What you will do
Report every line in the listing that contains the string "README".

Data for processing
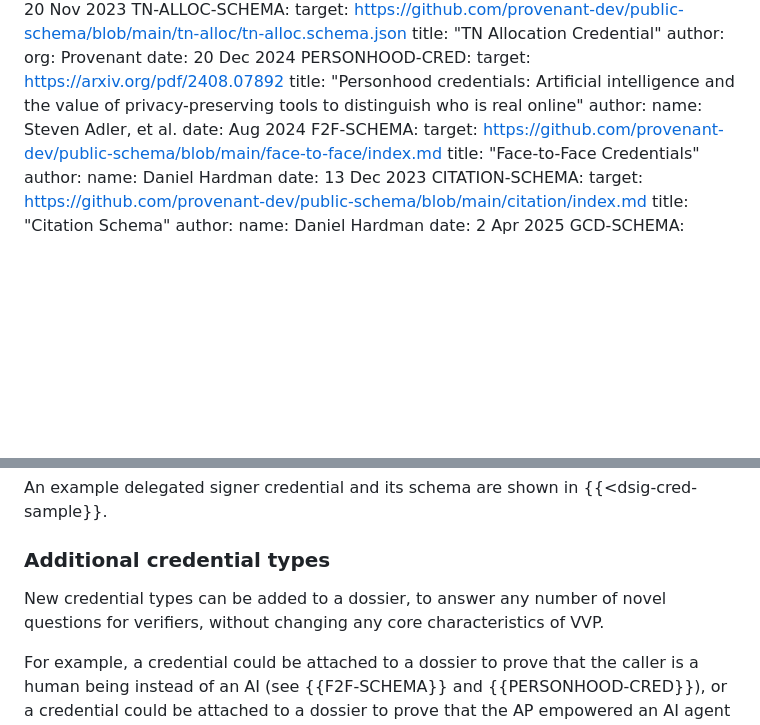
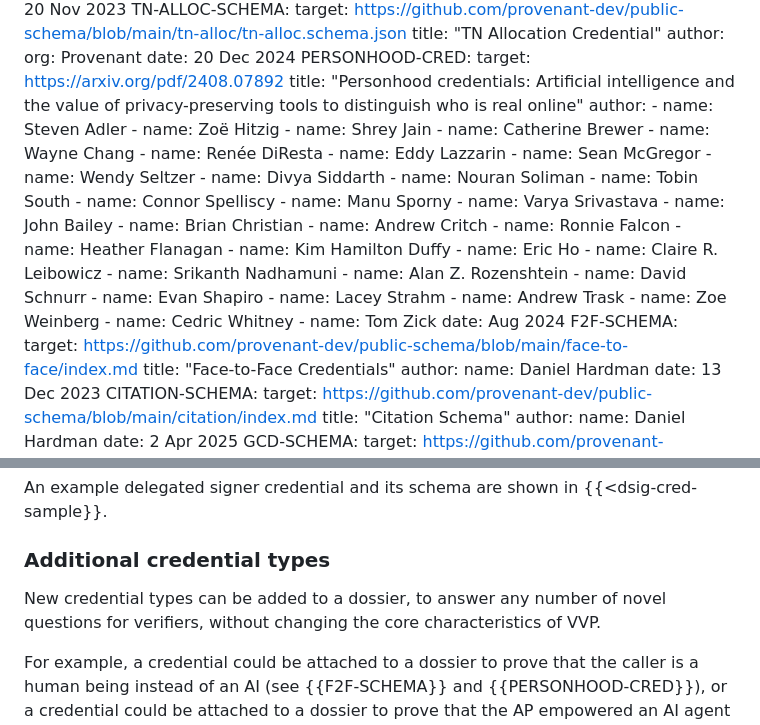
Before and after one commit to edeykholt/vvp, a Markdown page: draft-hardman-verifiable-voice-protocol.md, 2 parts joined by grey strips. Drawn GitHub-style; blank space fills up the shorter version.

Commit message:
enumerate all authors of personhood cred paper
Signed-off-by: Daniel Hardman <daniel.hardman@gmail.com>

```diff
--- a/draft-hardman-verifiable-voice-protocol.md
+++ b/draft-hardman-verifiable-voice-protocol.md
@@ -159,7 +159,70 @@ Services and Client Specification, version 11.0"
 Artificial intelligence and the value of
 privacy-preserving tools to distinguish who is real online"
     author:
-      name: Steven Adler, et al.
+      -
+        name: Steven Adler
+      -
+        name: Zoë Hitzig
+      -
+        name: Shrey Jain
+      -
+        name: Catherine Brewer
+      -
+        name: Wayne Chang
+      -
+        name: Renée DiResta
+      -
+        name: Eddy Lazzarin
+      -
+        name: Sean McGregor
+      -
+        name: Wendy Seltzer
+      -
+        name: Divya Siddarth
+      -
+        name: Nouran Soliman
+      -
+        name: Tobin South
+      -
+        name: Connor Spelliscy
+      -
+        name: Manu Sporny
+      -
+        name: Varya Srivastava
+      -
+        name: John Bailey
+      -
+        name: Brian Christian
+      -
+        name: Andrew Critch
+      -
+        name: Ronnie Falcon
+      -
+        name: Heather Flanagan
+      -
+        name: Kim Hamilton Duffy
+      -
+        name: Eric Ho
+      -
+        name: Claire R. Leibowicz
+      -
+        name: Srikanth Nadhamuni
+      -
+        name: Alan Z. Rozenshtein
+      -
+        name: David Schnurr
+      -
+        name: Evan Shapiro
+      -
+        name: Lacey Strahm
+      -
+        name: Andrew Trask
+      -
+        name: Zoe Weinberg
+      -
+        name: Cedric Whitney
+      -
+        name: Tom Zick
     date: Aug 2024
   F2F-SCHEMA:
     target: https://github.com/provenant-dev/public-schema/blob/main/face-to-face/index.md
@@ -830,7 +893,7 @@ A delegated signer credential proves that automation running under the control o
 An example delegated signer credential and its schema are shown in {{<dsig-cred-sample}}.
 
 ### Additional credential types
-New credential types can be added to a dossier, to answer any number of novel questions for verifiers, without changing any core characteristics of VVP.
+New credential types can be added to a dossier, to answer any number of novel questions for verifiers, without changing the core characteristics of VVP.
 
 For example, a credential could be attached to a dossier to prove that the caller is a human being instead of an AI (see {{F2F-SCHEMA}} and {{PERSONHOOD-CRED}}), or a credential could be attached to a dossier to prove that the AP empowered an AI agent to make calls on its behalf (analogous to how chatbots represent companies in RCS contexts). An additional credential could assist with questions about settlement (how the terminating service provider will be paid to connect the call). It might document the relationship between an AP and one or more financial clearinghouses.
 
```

* * *

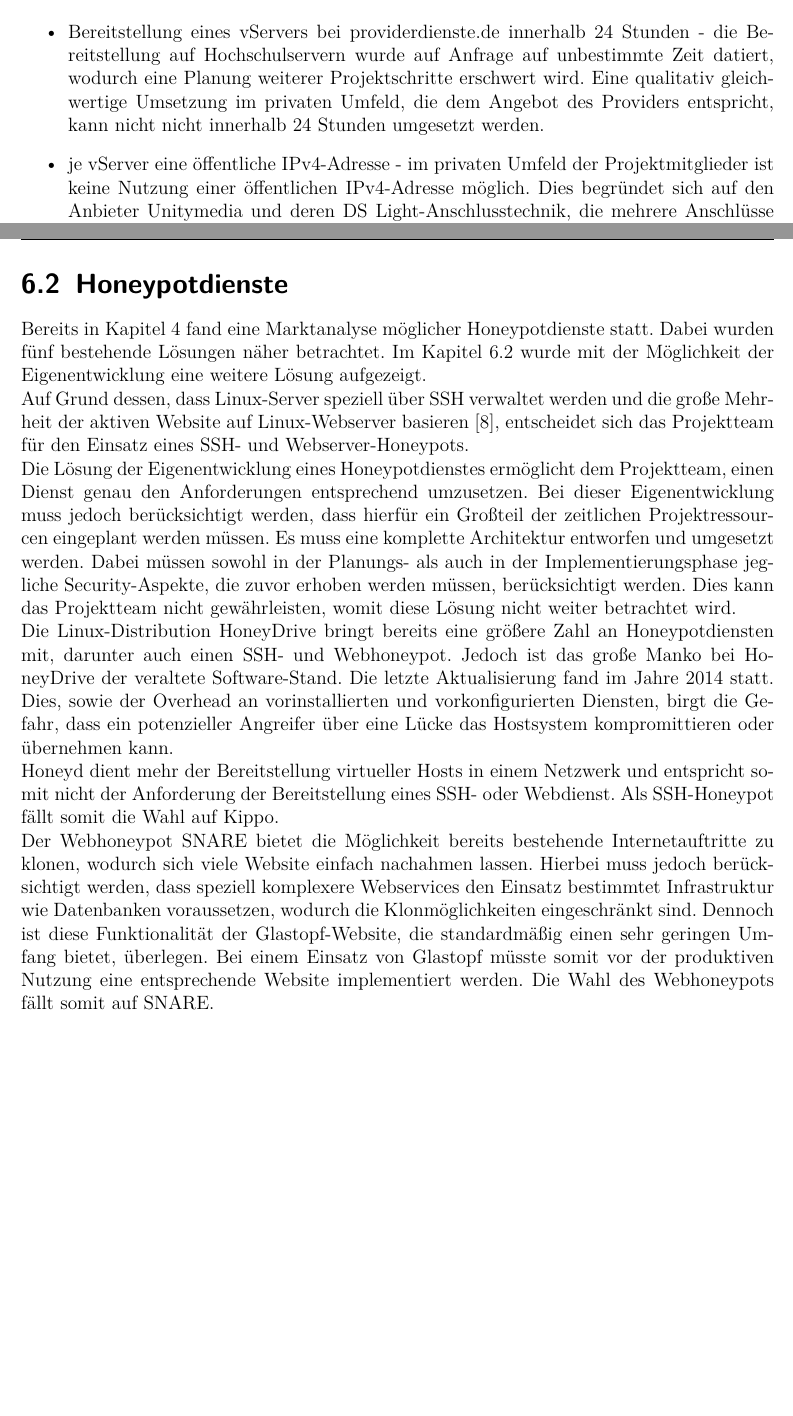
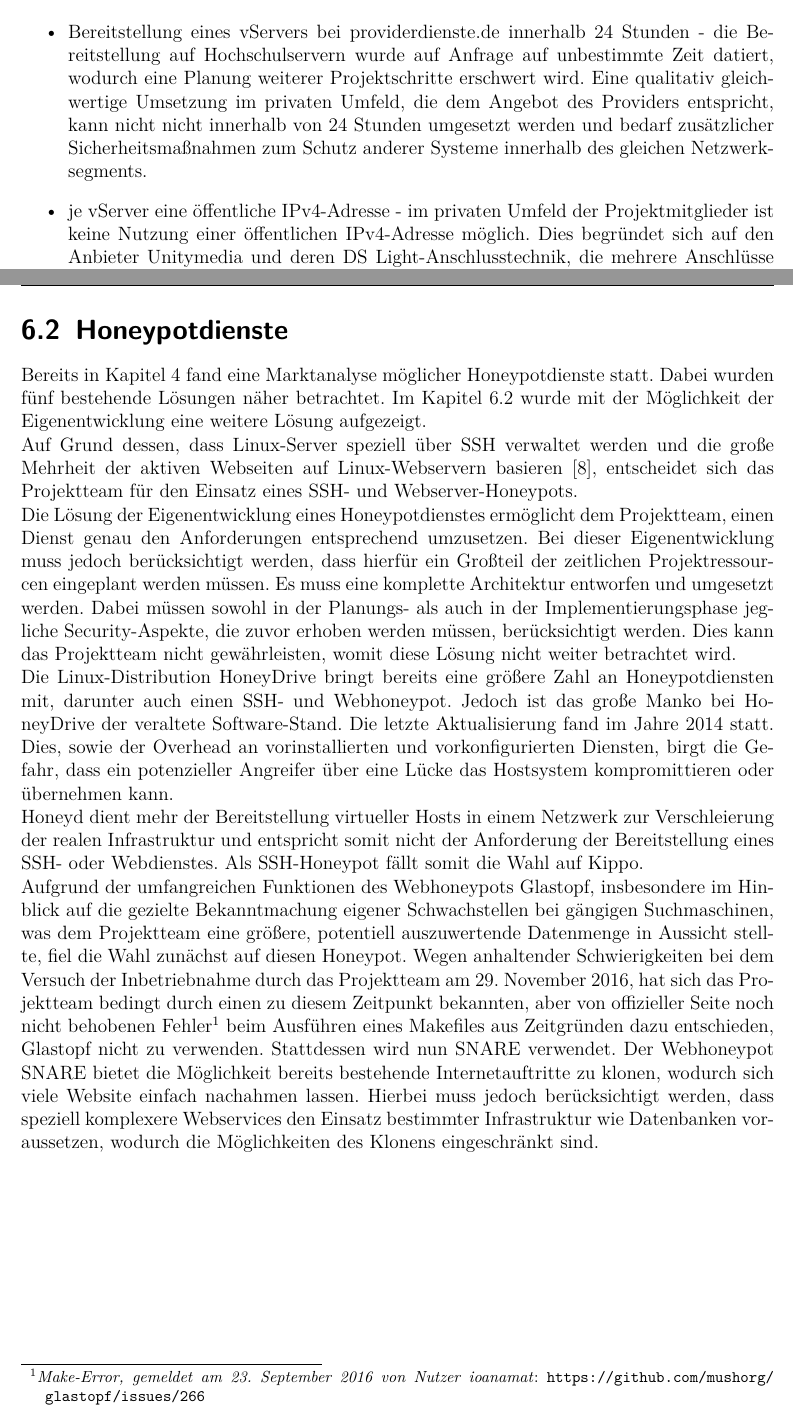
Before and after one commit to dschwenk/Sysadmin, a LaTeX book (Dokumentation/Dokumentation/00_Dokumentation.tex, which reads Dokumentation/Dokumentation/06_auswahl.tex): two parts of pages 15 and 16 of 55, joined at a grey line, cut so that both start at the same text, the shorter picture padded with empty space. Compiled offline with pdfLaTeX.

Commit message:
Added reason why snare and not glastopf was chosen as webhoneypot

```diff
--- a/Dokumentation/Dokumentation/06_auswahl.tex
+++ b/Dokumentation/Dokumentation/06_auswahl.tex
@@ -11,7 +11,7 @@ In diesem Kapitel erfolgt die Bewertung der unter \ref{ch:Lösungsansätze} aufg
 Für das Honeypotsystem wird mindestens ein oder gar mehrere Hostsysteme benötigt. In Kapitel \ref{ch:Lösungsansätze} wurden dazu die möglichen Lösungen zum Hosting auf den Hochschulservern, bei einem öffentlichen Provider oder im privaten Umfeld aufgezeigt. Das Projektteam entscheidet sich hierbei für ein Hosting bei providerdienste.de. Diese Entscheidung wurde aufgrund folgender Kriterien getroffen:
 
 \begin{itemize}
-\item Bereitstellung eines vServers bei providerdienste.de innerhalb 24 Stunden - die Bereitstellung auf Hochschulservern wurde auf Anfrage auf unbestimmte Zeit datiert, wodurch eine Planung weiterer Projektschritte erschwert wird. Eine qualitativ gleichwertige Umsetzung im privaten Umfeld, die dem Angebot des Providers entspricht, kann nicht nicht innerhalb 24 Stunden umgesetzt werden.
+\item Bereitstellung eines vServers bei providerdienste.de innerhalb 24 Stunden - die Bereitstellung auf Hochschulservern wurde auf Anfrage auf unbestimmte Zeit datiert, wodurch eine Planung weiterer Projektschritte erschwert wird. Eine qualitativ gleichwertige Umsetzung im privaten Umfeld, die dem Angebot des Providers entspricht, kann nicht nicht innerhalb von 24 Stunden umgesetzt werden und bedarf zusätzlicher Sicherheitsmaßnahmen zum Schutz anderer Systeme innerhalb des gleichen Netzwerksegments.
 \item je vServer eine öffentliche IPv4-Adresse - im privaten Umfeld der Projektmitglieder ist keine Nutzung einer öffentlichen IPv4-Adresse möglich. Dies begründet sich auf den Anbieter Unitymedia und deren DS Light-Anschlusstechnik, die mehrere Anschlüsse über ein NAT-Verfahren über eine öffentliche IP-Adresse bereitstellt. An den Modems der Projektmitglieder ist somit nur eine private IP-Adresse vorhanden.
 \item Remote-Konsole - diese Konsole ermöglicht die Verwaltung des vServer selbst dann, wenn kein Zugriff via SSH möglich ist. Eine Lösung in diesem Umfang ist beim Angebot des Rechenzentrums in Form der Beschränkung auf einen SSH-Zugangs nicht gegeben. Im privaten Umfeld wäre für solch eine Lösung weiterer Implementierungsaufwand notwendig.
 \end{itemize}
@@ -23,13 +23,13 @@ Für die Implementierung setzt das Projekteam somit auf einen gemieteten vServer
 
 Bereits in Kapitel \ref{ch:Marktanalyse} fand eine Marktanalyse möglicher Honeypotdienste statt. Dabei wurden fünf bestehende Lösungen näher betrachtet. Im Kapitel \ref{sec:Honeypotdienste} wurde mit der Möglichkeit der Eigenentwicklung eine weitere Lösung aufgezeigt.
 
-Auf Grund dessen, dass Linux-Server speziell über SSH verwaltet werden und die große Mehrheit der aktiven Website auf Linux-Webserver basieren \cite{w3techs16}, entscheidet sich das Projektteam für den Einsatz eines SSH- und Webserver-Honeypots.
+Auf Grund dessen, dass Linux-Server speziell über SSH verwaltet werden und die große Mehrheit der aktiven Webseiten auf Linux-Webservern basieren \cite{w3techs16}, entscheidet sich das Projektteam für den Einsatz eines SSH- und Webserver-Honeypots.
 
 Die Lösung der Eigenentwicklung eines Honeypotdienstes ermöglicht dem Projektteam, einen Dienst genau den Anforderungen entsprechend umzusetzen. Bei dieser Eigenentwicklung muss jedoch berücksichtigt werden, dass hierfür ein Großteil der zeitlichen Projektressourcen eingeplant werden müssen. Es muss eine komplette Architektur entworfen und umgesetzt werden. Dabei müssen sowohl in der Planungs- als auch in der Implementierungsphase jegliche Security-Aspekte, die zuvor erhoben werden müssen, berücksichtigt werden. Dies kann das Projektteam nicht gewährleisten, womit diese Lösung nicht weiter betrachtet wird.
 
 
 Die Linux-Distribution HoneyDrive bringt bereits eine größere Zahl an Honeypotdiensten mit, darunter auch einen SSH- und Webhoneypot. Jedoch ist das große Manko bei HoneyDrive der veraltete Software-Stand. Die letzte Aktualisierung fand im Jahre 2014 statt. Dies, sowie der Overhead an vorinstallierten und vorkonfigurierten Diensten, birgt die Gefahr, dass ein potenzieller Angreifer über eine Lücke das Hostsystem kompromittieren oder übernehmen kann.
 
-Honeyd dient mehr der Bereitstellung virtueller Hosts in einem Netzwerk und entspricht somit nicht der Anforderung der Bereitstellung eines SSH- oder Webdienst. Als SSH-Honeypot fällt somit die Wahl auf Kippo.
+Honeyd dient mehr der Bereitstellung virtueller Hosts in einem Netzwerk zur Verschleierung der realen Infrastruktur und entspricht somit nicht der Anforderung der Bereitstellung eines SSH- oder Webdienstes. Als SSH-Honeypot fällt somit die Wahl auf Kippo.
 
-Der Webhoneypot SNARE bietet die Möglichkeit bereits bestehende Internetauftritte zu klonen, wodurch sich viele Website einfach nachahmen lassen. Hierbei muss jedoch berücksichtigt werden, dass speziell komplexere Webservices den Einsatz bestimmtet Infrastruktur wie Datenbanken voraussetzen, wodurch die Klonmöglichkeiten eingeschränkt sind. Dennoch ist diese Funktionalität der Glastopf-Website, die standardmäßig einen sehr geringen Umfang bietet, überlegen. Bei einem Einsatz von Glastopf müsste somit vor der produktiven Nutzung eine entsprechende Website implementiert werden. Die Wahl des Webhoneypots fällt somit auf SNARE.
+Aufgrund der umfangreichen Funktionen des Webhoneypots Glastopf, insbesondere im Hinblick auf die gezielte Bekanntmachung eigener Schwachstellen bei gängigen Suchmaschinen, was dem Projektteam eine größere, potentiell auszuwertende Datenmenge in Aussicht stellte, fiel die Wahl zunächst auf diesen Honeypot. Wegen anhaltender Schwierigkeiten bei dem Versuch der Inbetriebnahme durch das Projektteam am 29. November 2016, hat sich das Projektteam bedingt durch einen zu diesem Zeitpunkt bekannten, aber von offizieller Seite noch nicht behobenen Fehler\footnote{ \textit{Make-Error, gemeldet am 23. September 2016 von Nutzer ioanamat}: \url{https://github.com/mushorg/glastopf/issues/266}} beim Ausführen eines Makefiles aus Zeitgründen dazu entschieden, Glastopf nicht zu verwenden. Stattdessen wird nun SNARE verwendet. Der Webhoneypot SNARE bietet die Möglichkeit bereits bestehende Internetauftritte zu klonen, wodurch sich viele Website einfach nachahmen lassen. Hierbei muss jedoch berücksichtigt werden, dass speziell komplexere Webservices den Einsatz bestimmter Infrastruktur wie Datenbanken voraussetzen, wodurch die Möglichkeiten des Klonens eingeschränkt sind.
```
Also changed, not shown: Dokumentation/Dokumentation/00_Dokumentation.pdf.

---

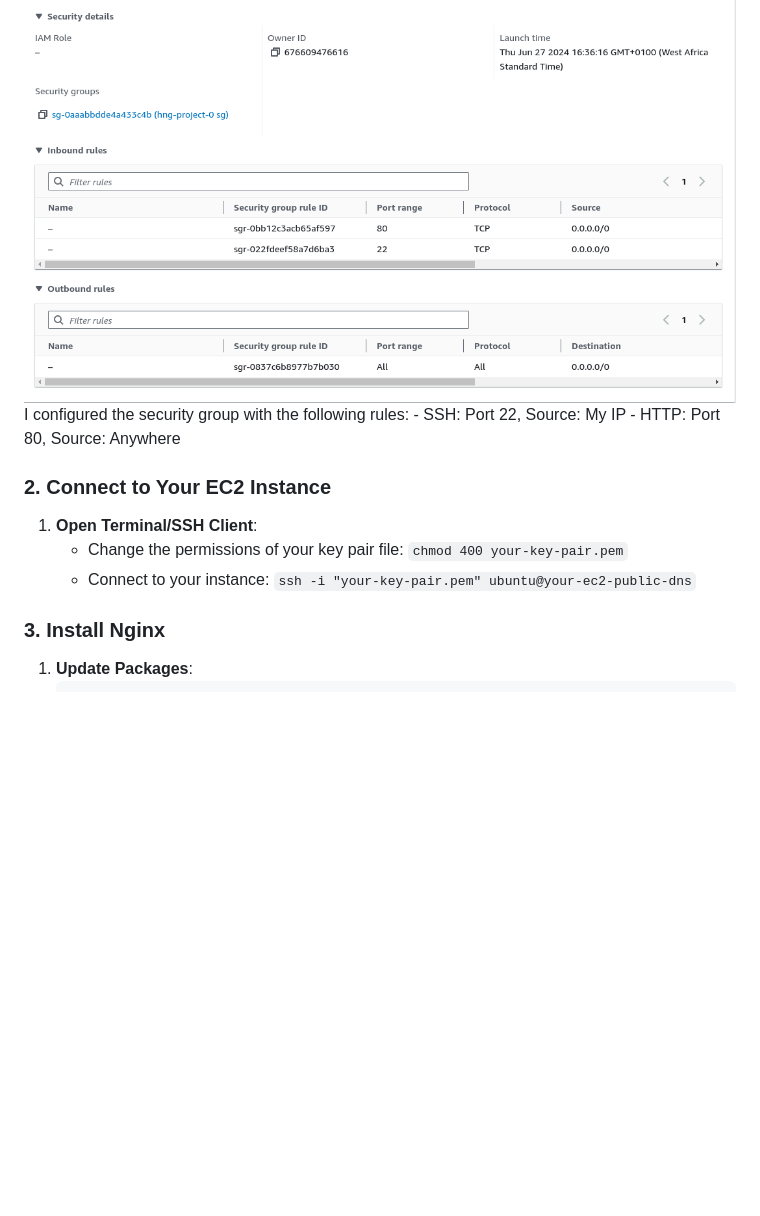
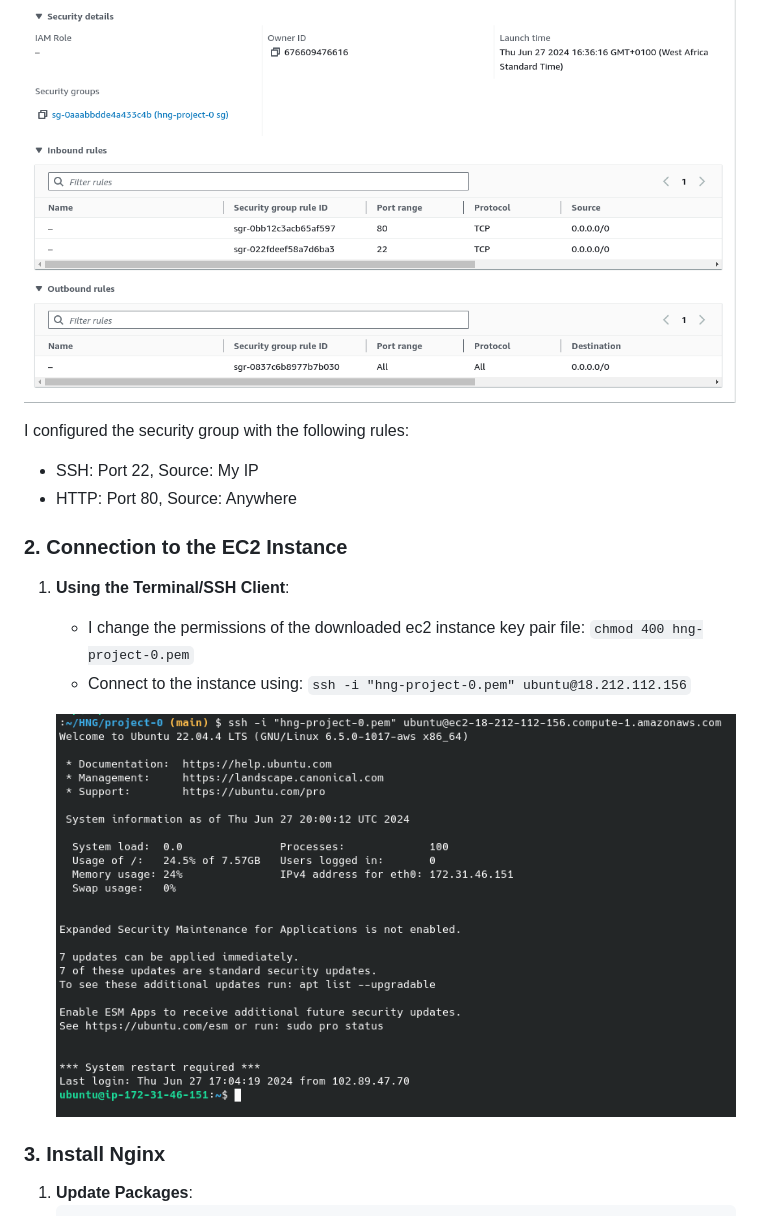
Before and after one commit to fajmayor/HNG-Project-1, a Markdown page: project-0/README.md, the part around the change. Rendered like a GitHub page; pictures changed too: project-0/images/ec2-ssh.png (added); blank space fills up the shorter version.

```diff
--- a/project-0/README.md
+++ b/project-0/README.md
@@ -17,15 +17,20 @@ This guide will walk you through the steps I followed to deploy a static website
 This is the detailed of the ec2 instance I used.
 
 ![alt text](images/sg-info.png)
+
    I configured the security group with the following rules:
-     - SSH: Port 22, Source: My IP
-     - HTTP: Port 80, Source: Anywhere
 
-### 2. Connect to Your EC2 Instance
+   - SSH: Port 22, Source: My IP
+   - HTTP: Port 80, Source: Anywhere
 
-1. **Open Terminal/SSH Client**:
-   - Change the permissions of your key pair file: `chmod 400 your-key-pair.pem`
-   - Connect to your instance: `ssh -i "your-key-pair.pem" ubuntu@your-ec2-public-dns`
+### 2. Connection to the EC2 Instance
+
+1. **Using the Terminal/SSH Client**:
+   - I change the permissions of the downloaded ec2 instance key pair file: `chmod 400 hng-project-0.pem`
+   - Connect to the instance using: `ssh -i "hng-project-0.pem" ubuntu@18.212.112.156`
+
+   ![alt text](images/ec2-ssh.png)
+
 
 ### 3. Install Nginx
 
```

Solution to this task
Before and after one commit to fajmayor/HNG-Project-1, a Markdown page: project-0/README.md, the part around the change. Rendered like a GitHub page; pictures changed too: project-0/images/ec2-ssh.png (added); blank space fills up the shorter version.
--- a/project-0/README.md
+++ b/project-0/README.md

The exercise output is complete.